  1. Wow. I really need this. The best part is that you admitted to being the queen of clutter and have overcome it. That says a whole lot more then if someone has always been organized and simply writes a book about it. Thanks. I think I’ll print this out and stare at it until I get it right. My life would be so much better if I decluttered.

    • I don’t know if I’ve overcome it yet, but I’m working on it. I sure have the desk clutter problem licked so far.

      The books are kind of silly. In all honesty, “Getting Things Done” can be summed up with a page of bullet point tips. I think his technique is a lot more involved than it needs to be. The flow chart does help me stay focused on what I should be doing.

      And yes, I agree: your life WILL be better without the clutter. I know mine is!
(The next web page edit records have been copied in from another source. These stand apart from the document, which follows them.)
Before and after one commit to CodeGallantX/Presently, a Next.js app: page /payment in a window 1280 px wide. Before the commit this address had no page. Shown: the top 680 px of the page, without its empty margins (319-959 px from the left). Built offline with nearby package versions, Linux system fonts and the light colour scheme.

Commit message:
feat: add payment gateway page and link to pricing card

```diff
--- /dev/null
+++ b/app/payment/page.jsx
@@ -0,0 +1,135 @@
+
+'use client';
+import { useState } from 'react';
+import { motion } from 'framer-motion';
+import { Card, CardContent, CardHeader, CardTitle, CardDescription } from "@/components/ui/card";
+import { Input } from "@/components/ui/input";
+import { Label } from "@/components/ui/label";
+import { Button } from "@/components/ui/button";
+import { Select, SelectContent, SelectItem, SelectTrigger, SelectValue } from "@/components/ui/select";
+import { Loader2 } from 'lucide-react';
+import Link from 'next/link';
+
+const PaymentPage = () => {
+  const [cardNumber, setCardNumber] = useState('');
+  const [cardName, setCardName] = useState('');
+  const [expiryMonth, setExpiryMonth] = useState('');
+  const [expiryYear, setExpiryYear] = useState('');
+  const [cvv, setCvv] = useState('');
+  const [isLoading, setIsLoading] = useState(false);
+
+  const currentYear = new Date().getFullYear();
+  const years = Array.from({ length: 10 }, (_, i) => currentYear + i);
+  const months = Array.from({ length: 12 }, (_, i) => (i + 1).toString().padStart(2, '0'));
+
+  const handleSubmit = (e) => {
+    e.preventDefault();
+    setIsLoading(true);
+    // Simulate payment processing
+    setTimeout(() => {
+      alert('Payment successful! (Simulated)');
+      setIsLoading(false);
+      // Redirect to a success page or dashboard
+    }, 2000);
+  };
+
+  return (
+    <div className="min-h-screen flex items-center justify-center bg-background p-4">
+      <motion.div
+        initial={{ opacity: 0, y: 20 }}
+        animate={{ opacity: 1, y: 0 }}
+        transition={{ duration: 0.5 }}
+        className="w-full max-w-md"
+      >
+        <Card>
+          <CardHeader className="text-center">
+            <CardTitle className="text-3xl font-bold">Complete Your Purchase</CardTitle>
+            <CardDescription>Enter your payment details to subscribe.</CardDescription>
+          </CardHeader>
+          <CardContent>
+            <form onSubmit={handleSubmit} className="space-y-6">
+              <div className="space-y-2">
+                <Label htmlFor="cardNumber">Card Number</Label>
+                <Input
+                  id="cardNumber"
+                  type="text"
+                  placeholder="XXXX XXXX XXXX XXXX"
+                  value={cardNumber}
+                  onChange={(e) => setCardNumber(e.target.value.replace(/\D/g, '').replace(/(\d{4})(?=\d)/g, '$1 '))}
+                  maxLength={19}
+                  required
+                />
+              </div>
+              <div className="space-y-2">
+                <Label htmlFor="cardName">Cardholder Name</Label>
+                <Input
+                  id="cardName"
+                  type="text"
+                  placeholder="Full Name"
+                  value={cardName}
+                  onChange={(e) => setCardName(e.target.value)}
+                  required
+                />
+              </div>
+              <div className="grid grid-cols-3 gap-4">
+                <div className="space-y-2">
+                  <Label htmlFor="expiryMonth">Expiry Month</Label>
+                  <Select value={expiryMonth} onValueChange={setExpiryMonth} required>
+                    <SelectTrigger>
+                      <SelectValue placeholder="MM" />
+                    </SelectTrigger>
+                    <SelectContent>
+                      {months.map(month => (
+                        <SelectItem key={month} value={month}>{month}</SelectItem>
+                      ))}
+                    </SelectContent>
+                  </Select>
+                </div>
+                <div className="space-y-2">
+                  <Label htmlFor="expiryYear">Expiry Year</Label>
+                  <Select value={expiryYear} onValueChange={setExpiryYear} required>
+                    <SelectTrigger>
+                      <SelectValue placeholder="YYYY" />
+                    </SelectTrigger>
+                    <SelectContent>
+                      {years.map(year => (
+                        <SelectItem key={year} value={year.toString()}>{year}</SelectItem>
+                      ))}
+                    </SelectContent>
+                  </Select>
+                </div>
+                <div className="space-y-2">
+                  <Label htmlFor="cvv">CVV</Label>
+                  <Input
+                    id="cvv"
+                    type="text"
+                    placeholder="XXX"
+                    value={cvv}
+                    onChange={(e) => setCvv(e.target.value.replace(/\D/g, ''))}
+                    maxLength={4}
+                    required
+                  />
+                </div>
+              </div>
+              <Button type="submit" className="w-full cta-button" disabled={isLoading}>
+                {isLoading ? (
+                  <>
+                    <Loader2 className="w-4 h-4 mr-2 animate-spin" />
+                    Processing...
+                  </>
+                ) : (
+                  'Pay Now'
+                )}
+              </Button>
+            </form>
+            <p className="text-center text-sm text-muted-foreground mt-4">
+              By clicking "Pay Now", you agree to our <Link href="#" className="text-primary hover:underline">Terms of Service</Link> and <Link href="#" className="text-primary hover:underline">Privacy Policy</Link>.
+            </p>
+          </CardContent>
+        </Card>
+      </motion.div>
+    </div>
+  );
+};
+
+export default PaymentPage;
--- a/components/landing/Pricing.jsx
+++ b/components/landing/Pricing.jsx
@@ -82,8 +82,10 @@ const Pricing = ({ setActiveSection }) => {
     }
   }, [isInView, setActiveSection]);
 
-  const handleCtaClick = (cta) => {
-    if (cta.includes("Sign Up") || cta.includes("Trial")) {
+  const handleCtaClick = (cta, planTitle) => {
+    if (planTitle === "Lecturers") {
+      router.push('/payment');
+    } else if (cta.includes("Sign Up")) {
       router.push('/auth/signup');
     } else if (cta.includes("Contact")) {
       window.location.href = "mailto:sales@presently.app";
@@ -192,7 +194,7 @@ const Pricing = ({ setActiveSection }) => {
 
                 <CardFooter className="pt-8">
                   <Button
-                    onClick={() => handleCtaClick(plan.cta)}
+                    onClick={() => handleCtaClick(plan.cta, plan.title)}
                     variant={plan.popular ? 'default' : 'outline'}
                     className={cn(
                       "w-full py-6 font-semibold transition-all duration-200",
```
  2. Very useful advice, I tried to follow your tips but the clutter is starting to build again. My garage is fine, there is a mass of tools and machines stored there and my friends say how neat it looks, everything in its place. Machines need to be maintained and I enjoy that sort of work. There are authoritarian notes to myself inside the cabinets: ” All saw chains here must be left sharp and ready for use”.
    But my desk is chaos again. The problem is caused by unfinished books and half-read periodicals, stratified with interesting newspaper articles which somebody else might like to read. A theatre programme which might need to be kept, but where to put it?
    I find getting rid of books, especially unfinished books, too hard a task. So they accumulate as time to read them drains away. If I put them back on the shelves I know they will be lost to me forever.
    But however bad my desk gets it will be a model of efficiency when compared to my boss’s office which is now so full of pillars of books, unmarked scripts and papers that it is not always easy to find him when he says “Come in”.

What do you think?